    • pursue various investment strategies
    • flat percent fee + performance-based fee(incentive)
  • Risk factors
    • illiquidity risk: decreased trading flexibility when trading in thin markets
    • counterparty risk: exposure to creditworthiness of the broker-dealers
    • settlement risk: counter-party default
    • pricing risk: broker-dealers adopt extremely conservative pricing policies, which requires hedge funds to post a greater margin
  • Investment strategy
    • sector~ : particular industry
    • index~ : portfolio to mimic the benchmark index (e.g. S&P500)
    • style~ : investments with common underlying characteristics
  • Funds
    • Market-neutral funds: long and short positions; offset to hedge against market movements
    • Long/short funds: take both long/short positions; no offset attempt
    • Global macro funds: bet on direction of a market, currency, interest rate; no offset
    • Event-driven funds: focus on unique market opportunities; no offset attempt
  • Performance biases
  1. Cherry picking: reporting selected results
  2. Non-market valuation: smoothes results, reduces reported risk
  3. Survivorship bias: poor performers bail out&disappear; returns biased upwards, risk biased downward
  4. Asymmetrical returns: standard deviation becomes a misleading risk measure

  • Fund of Funds
    • diversification
    • additional management fees, dependance to manager's selection
  • Closel Held Company Valuation
    • legal definitions of intrinsic value, fundamental value, and fair value can differ among jurisdictions
    • discount for lack of liquidity/marketability compared to comparable publicly traded firm, lack of control
    • premium for control/controlling interest
  • Distressed Securities: companies on the brink of bankruptcy, have filed for bankruptcy protection, or attempting to avoid bankruptcy with out-of-court debt restructuring
    • similar to venture capital investing - illiquid asset, long expected investment horizon, requires heavy involvement by investors, extensive analytic work
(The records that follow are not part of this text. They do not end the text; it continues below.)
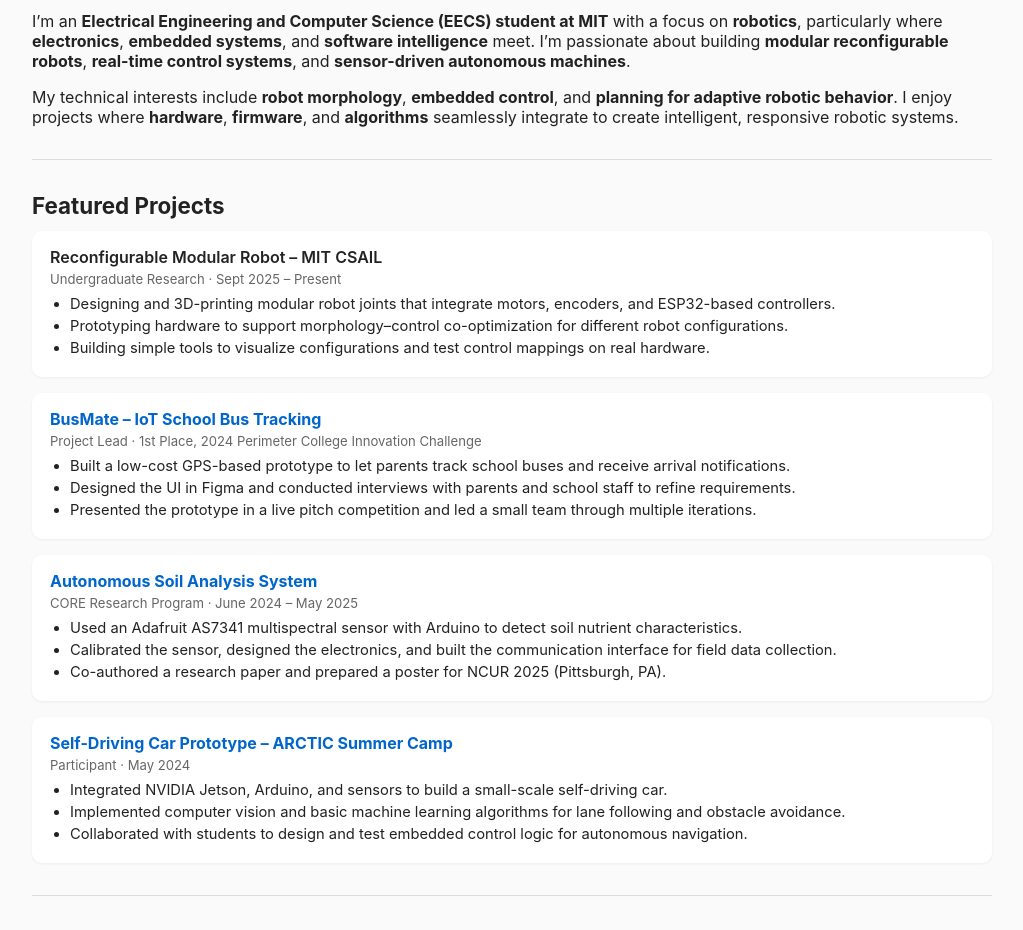
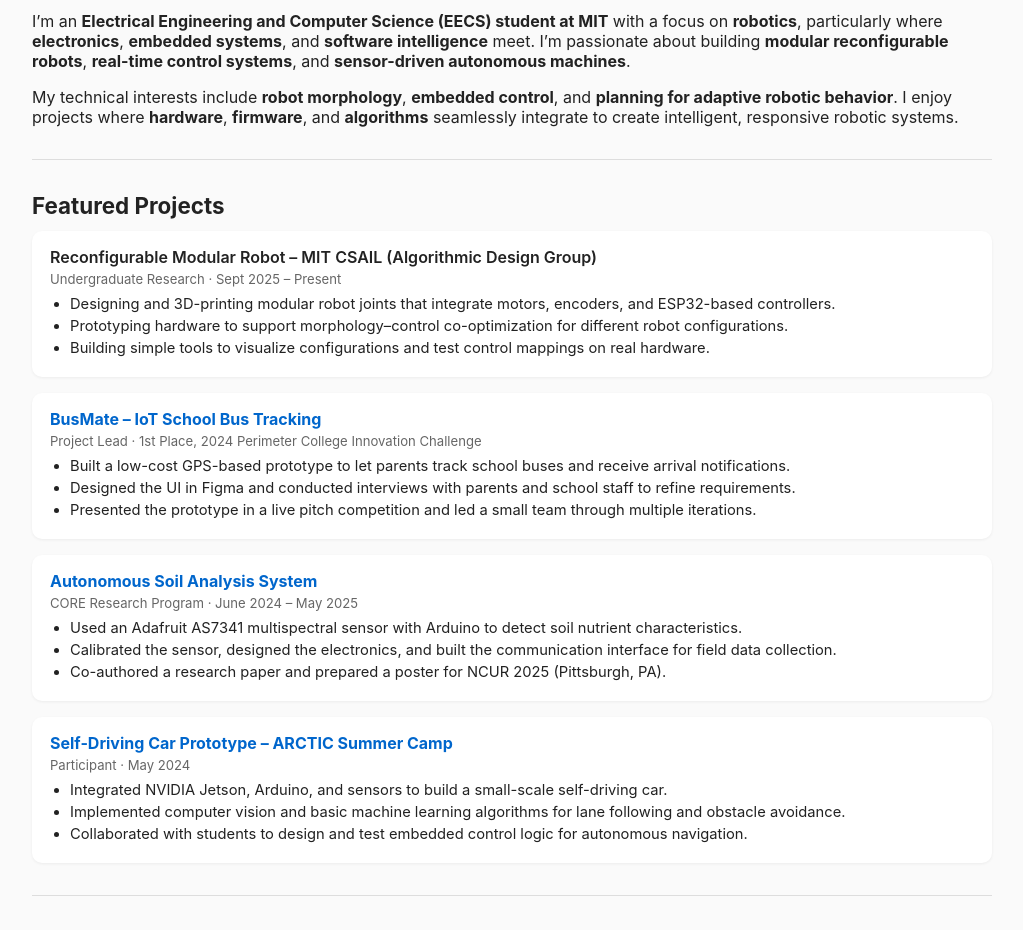
Before and after one commit to Waiyan512/portfolio, a Jekyll site: the page built from index.md, in a window 1280 px wide and 1400 px high. Shown: the part 329-1259 px from the top of the window, without its empty margins (128-1151 px from the left). Built offline with Jekyll 4.4.1, drawn with Linux system fonts in a browser that asks for light colours; some of the changed text lies outside the part shown.

Commit message:
Update index.md

```diff
--- a/index.md
+++ b/index.md
@@ -50,7 +50,7 @@ My technical interests include **robot morphology**, **embedded control**, and *
 <div class="projects-grid">
 
   <div class="project-card">
-    <div class="project-title">Reconfigurable Modular Robot – MIT CSAIL</div>
+    <div class="project-title">Reconfigurable Modular Robot – MIT CSAIL (Algorithmic Design Group)</div>
     <div class="project-meta">Undergraduate Research · Sept 2025 – Present</div>
     <ul>
       <li>Designing and 3D-printing modular robot joints that integrate motors, encoders, and ESP32-based controllers.</li>
@@ -119,7 +119,7 @@ My technical interests include **robot morphology**, **embedded control**, and *
 <div class="section">
 
   <div class="item-block">
-    <div class="item-title"><strong>MIT CSAIL – Undergraduate Researcher</strong></div>
+    <div class="item-title"><strong>MIT Computer Science and Artificial Intelligence Lab(CSAIL) – Undergraduate Researcher</strong></div>
     <div class="item-meta">Sept 2025 – Present · Cambridge, MA</div>
     <ul>
       <li>Design and prototype modular robot components using 3D printing, electronics integration, and embedded control.</li>
```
  • Commodities investment
    • gives exposure to an economy's production and consumption growth
    • directly related overall economy growth/recession
    • savings in commodities prices are likely to be larger than changes in finished goods prices
    • primary motivations: inflation hedge, speculation on the near-term direction of commodity prices
    • commodity-linked equity: shares of commodity producing companies (eg. oil companies such as Shell)
    • commodity-linked bonds: provide income as well as exposure to commodity price changes
  • Collateralized Commodity Futures
    • enter into a futures contract, buy T-bill equal to contract value
    • Holding period return = T-bill %returns + futures %return(change in contract value)